We’ve all found ourselves taking something a little too personally and struggling to let it go. In most cases, we talk ourselves back to reality and keep it moving.
Most of us have also encountered someone who lives in a constant state of offense. They take everything personally, which makes it uncomfortable or awkward for you to spend a lot of time with them. It’s become somewhat of a personality trait.
Why is that? Why are some people wired differently? What causes some people to take every little thing personally?
The Bad Habit of Being Offended by Everything from exploringyourmind.com breaks it down perfectly:
The feeling of being offended happens when you think that other people are treating you disrespectfully. It could also happen if they don’t acknowledge you or what you do.
- A feeling of inferiority. When you don’t have good self-esteem or a strong sense of self that might lead you to be offended by everything. It’s like everyone else is constantly trying to remind you that you’re inferior. But it’s really your complex about it that makes you feel that way.
- Rigid thinking. This has to do with people who think there’s only one way to do or say things. When someone breaks away from that pattern, they feel like there’s no order and they get offended. They’re usually also very sensitive about any criticism of their beliefs.
- Egocentrism. Making your ego too important turns you a little paranoid. You start thinking everything revolves around you and that other people are always talking about you, looking at you, or pointing at you.
It’s best to be careful about topics like religion, sexuality, and politics. They’re all things that can bring out the most sensitive sides in people, even if they’re not the type of person who’s offended by everything.

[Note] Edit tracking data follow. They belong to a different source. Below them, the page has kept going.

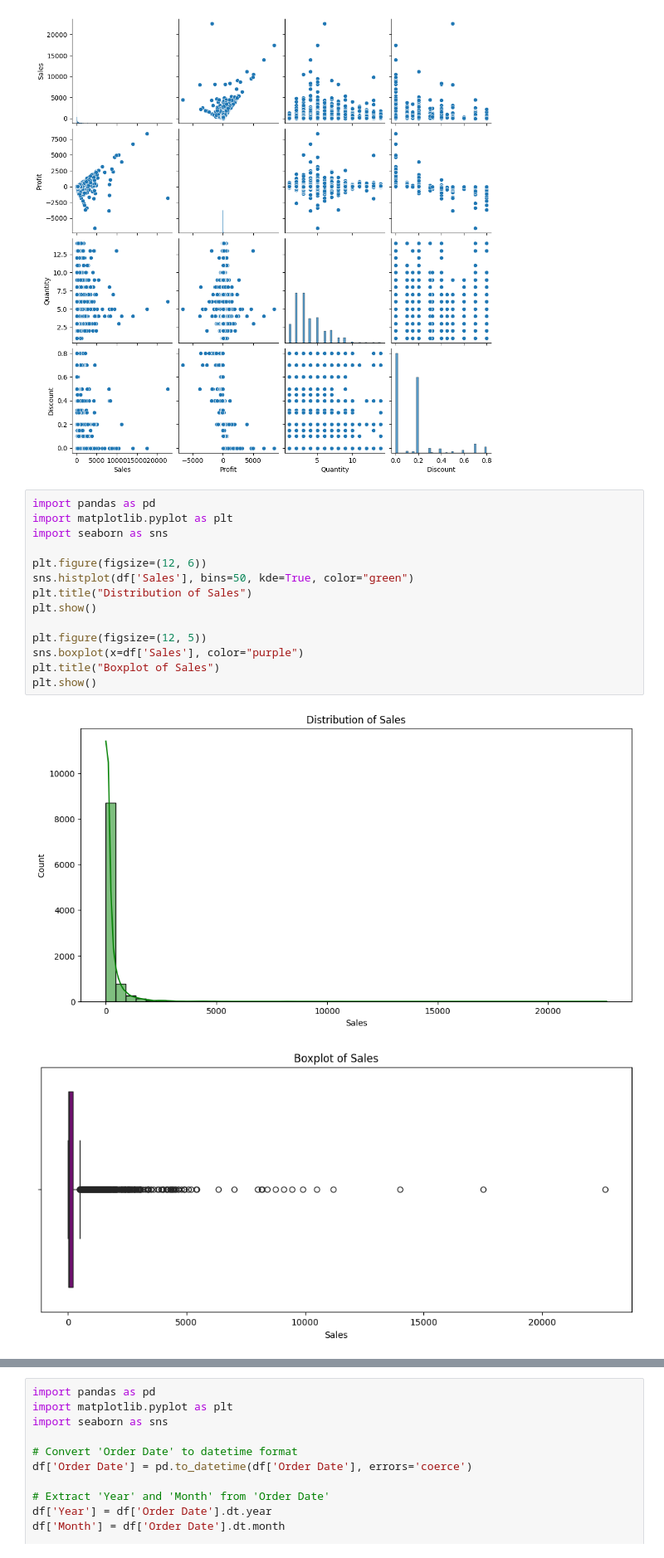
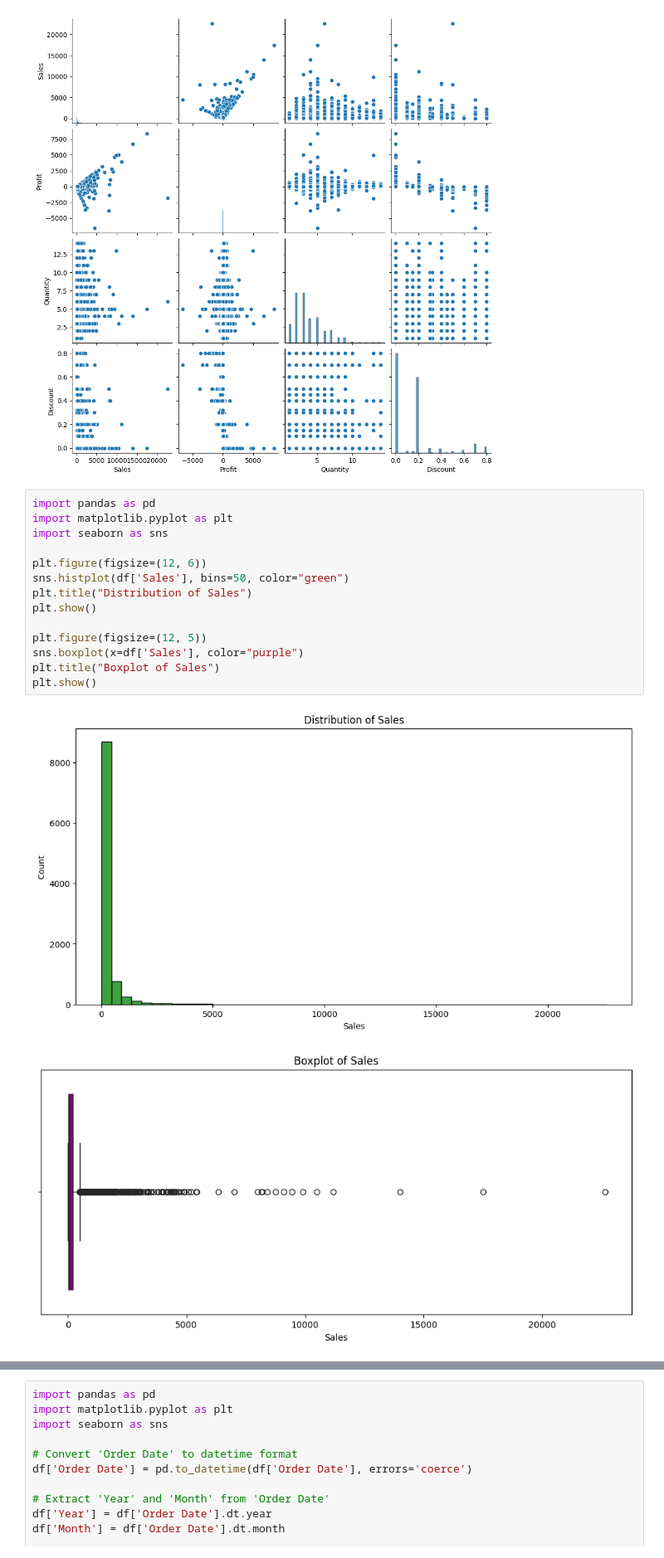
Before and after one commit to pdivya26/Superstores-Sales-Prediction-and-Analysis, a Jupyter notebook: Sales_Prediction_Model.ipynb, the cells around one changed output, grey strips where cells are left out. Shown at 83% size. Saved outputs shown, nothing was run; the diff lists cells and outputs as text.

```diff
--- a/Sales_Prediction_Model.ipynb
+++ b/Sales_Prediction_Model.ipynb
@@ -91,17 +91,17 @@ plt.show()
 # %%
 import pandas as pd
 import matplotlib.pyplot as plt
 import seaborn as sns
 
 plt.figure(figsize=(12, 6))
-sns.histplot(df['Sales'], bins=50, kde=True, color="green")
+sns.histplot(df['Sales'], bins=50, color="green")
 plt.title("Distribution of Sales")
 plt.show()
 
 plt.figure(figsize=(12, 5))
 sns.boxplot(x=df['Sales'], color="purple")
 plt.title("Boxplot of Sales")
 plt.show()
 # %% [output]
-[figure, old version]
+[figure, new version]
 [figure]
```
Also changed, not shown: parts of 16 cells of this notebook.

What can you do if you find yourself struggling with being chronically offended?
Re-framing before Reacting is a mindset technique that has helped countless clients of mine. Hopefully it helps you too.
Everything isn’t about you, and everything isn’t happening to you. I know that’s a hard one to hear, but it’s so important to acknowledge. Our insecurities, ego or past experiences try to convince us otherwise. Adopting a mindset of gratitude, getting into the practice of meditation and becoming more self-aware can greatly assist in the growth process.
(examples of Re-framing before Reacting)
- The coworker who walked by without speaking may not have been ignoring you. They may have been distracted or in deep thought.
- The family member who didn’t return your call fast enough or at all. They may have actually been unavailable. Might’ve even forgotten to call you back. Trust me, it does happen.
- The best friend who canceled plans or had to reschedule. They might be juggling a lot right now. No explanation needed.
- The blind date that never called or texted back after a seemingly enjoyable time. No worries. They may have been on the unhealed end of a relationship and not as ready as they thought to get back out there. Or, they could very well have been a rude or selfish individual. However tacky or inconsiderate, it STILL has nothing to do with who you are as a person. Their actions are a reflection of them. Be thankful it was the first date and not the 10th. Move right along.
- Your partner or significant other sitting in the same room in silence. They might not be giving you the silent treatment. Might just have a lot on the mind or a lot in the heart. This might be the perfect opportunity to give a kiss on the forehead and give them the room. Who knows, they might follow you and decide to open up.
- Now let’s take it a bit deeper. If you find yourself getting offended or lost in discomfort every time someone of a different ethnicity, religion or gender shares their marginalized experiences, ask yourself why. Take a deep breath. Challenge yourself (ego) to first listen without rebuttal, and secondly to consider their experiences outside of your own. A response isn’t always needed. Especially during conversations where you don’t fully relate to the other person. Most importantly, don’t make it about you. Self-Awareness and emotional maturity can protect personal and professional relationships from potential damage or disrepair .
The next time you find yourself ready to be offended, mad or frustrated, ask yourself, is this an opportunity to redirect my thoughts and energy? Most of the time the answer is yes. We’re all human, and we WILL find ourselves taking something too personally every now and again. But going through life chronically offended isn’t good for your mental or physical health either. Remember, our issues live in our tissues.
It’s never too late to do things differently.
– Coach Ell –